Five years after her last album, Sweet and Wild, country-folk singer Jewel has announced that she will have a brand new yet-untitled project released via Sugar Hill Records this September. With her preschooler and a recent divorce to rodeo champion Ty Murray to use as fodder, this decidedly more acoustic and rootsy project than her last Valory Records project. In Jewel's own words:
This CD was a fantastic labor of love for me and took a while for me to finish because I was trying to do my real job, which is to be a parent to my son Kase, going through a divorce with love and grace, which takes a tremendous amount of effort and focus, and writing a book three hours a day, three days a week, while Kase was in preschool.
My focus for this CD was to forget everything I have learned about the music business the last 20 years and get back to what my bones have to say about songs and words and feeling and meaning. I let go of genre, radio, trend, current events, and clever strategies. I let go of it all - which was no small feet as those voices are so deeply penetrating after 20 years of doing this professionally. It took real effort to clear my thoughts and have no rules and just create - going back to my folk/American roots that I began with. I had wanted Ben Keith, who did Pieces of You, to produce it for me, but sadly he is no longer with us and I had wanted to hire Paul Worley, an old dear friend whom I believe still cares about art more than commerciality. I had wanted to use many of the Stray Gators, Neil Young’s back up band that also played on my first CD, but we lost many of them over the years, so Paul helped me get some players together that were from that camp- like Chad Cromwell on drums and Dan Dougmoore on guitar. About a week before rehearsals, Paul backed out of my project, telling me he believed the only person who should produce the CD was myself. I was quite angry at the time, though I do recall him saying one day I would thank him. Well, here I am, thanking him.
I have always been hard to capture in a recording. My heart shines through live and I am effortless and emotional, informed by the heart of the people before me. In a vocal booth, I am more self-aware, self-conscious, and less inspired.

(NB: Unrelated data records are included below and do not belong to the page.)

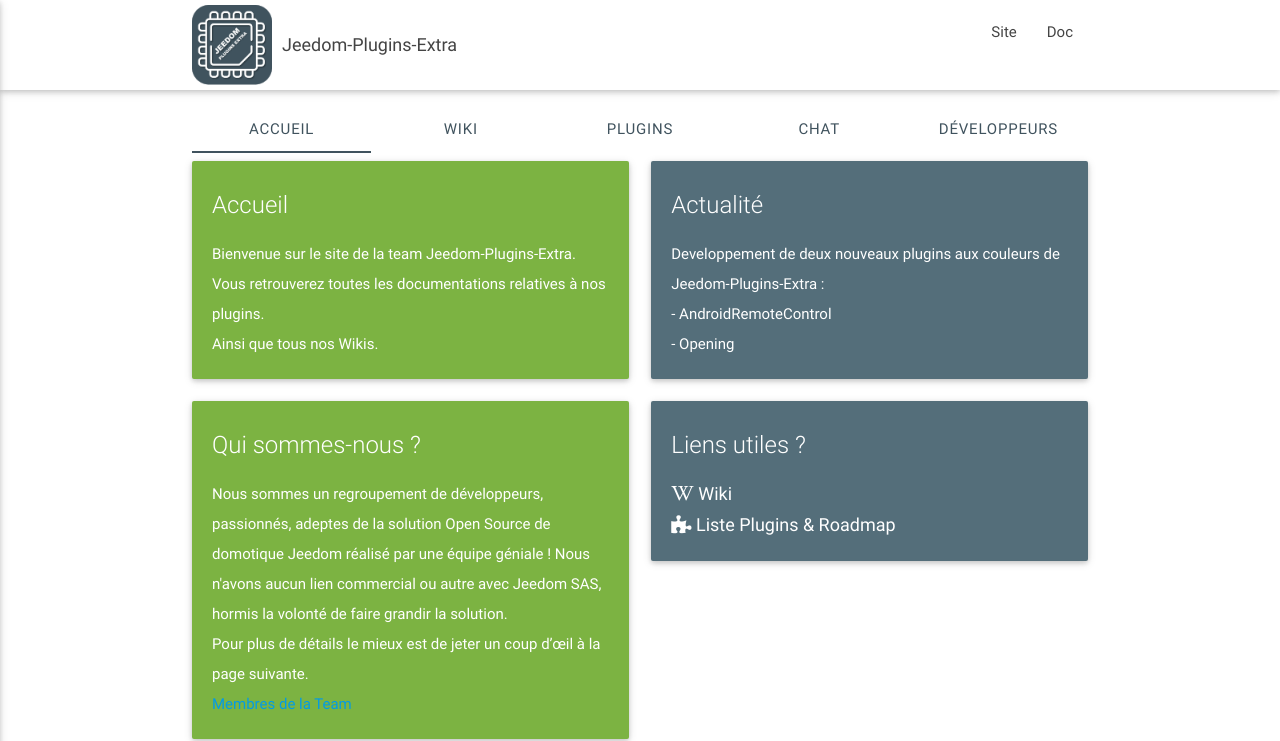
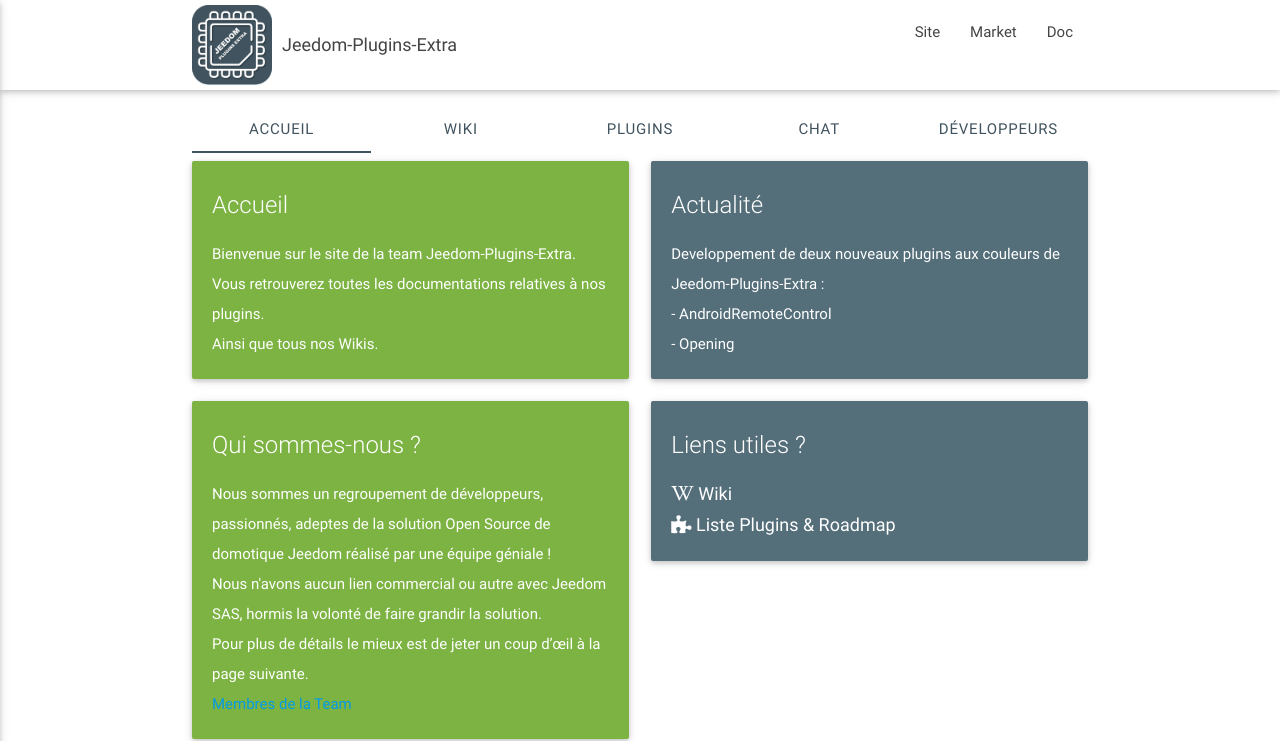
Before and after one commit to NextDom/NextDom.github.io, a Jekyll site: the page index.html, which Jekyll copies as it is, in a window 1280 px wide. Shown: the top 741 px of the page. Built offline with Jekyll 4.4.1, drawn with Linux system fonts in a browser that asks for light colours; nearby versions of some CDN libraries.

Commit message:
Update index.html

```diff
--- a/index.html
+++ b/index.html
@@ -35,9 +35,11 @@
  				<a href="https://jeedom-plugins-extra.github.io/" data-activates="nav-mobile" class="button-collapse btn-floating btn-large waves-effect waves-light jeedomcolorbg"><i class="material-icons">menu</i></a>
  				<ul class="right hide-on-med-and-down">
  					<li class="active"><a href="https://jeedom-plugins-extra.github.io/">Site</a></li>
+ 					<li><a href="https://www.jeedom.com/market">Market</a></li>
  					<li><a href="https://jeedom-plugins-extra.github.io/">Doc</a></li>
  				</ul>
  				<ul class="side-nav" id="nav-mobile">
+ 					<li><a href="https://www.jeedom.com/market">Market</a></li>
  					<li><a href="https://jeedom-plugins-extra.github.io/">Doc</a></li>
  				</ul>
  			</div>
@@ -66,7 +68,7 @@
  							<div class="card light-green darken-1">
  								<div class="card-content white-text">
  									<span class="card-title">Accueil</span>
- 									<p>Bienvenue sur le site de la team Jeedom-Plugins-Extra.
+ 									<p>Bienvenue sur le site de la team Jeedom-Plugins-Extra. </br>
                Vous retrouverez toutes les documentations relatives à nos plugins.</br>
  					         Ainsi que tous nos Wikis.</p>
  								</div>
@@ -87,7 +89,7 @@
  							<div class="card light-green darken-1">
  								<div class="card-content white-text">
  									<span class="card-title">Qui sommes-nous ?</span>
- 									<p>Nous sommes un regroupement de développeurs, passionnés, adeptes de la solution Open Source de domotique Jeedom réalisé par une équipe géniale !
+ 									<p>Nous sommes un regroupement de développeurs, passionnés, adeptes de la solution Open Source de domotique Jeedom réalisé par une équipe géniale ! </br>
                 Nous n'avons aucun lien commercial ou autre avec Jeedom SAS, hormis la volonté de faire grandir la solution.</br>
                 Pour plus de détails le mieux est de jeter un coup d’œil à la page suivante.</br>
                 <a href="https://github.com/Jeedom-Plugins-Extra/Jeedom-Plugins-Extra/wiki/02---Pr%C3%A9sentation-des-membres-de-la-Team">Membres de la Team</a>
@@ -179,7 +181,7 @@
           </div>
           <div class="footer-copyright">
             <div class="container">
-            <a href="https://creativecommons.org/licenses/by-sa/4.0/"><img alt="CC" src="https://creativecommons.org/images/deed/cc_blue_x2.png" height="24px" width="24px"><img alt="attribution" src="https://creativecommons.org/images/deed/attribution_icon_blue_x2.png" height="24px" width="24px"><img alt="SA" src="https://creativecommons.org/images/deed/sa_blue_x2.png" height="24px" width="24px"> Team Jeedom-Plugins-Extra </a>
+            <a href="https://creativecommons.org/licenses/by-sa/4.0/"><img src="https://creativecommons.org/images/deed/cc_blue_x2.png" height="24px" width="24px"><img src="https://creativecommons.org/images/deed/attribution_icon_blue_x2.png" height="24px" width="24px"><img src="https://creativecommons.org/images/deed/sa_blue_x2.png" height="24px" width="24px"> Team Jeedom-Plugins-Extra </a>
             </div>
           </div>
         </footer>
```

It has always been a challenge to try and capture my dynamics and range on tape. This is why we abandoned the studio in bulk on my first CD and recorded live at the Inner Change Coffee house. Twenty years later, I am not much better in the studio, so I decided to record live again for the people I really care about - my fans. I recorded a live show at The Standard in Nashville and fans came in from all over the world to be there at our swanky soiree. There was still some band stuff I wanted to cut, so I devised a plan to try and capture the spirit of live performance by cutting live in the studio with friends watching. We spent a week in a rehearsal studio working up arrangements for the song and then when it came time to record, the band and I all set up in one large room at the famous RCA-A building. Drums, bass, keys, steel, electric, and me on acoustic and singing. We set the loudest instruments the furthest from the mic and the softer instruments closest - basically creating a mix in the studio by the placement of our bodies relative to the microphones. The idea was to capture one whole live take of a song and be done with it. No overdubs, no layering tracks, no auto-tune or tricks. Just one live take - and it was a blast! It was emotional and raw and a little messy - but honest. That’s all I wanted. This is not a clever record. This record has no genre. It has no single that will be played at radio. It is raw, honest poetry that poured out of my bones and my soul. There are several six minute songs with no chorus. There are folk songs and country songs and songs that are just long poems set to music. I have no idea if it will sell one copy, but I love it and hope you will feel what was in my heart, trying to come out the only way I know how to - with the intense keening and passion and love life requires.
Mixing this CD took me a while to get it right. I tried to use very little compression and to let the dynamics of my voice express its full range, but it’s hard to go from a whipset to a groan to a scream within 8 bars and capture it with balance and EQ. The music was beautifully recorded and captured by engineer Jeff Baulding, who also engineered my This Way CD. My acoustic stuff was engineered by Erik Hellerman and the CD was mixed by the great Gary Paczosa.
The record has some full band tracks, some acoustic tracks with light coloring by the great Jonathan Yudkin, who played on my Lullaby and Merry Goes ‘Round CDs, and some solo acoustic live tracks as well. Overall, the feel is minimal, focusing on the singing, lyric, and emotion.
Because I did not make this record thinking of things like tempo and singles and because I am now a mom, I can’t imagine doing the six months of promo required to get on the airwaves. I looked for an indie label to partner with and eventually formed a partnership with Sugar Hill Records, a blue-grass label. They are lovely and committed to helping me put out a singer-songwriter record at the height of a market that is saturated with slick and upbeat songs on the pop and country side. Once again, I’m hoping that earnest and sincere can break through, though I am keenly aware that the work it takes to do so will be limited on my part because my first job is to be a mom and to be there for Kase
1. Love Used To Be
2. A Boy Needs A Bike
3. Everything Breaks
4. Family Tree
5. It Doesn't Hurt Right Now
6. His Pleasure Is My Pain
7. Here When Gone
8. The Shape Of You
9. Plain Jane
10. Pretty Face Fool
11. Nicotine Love
13. My Fathers Daughter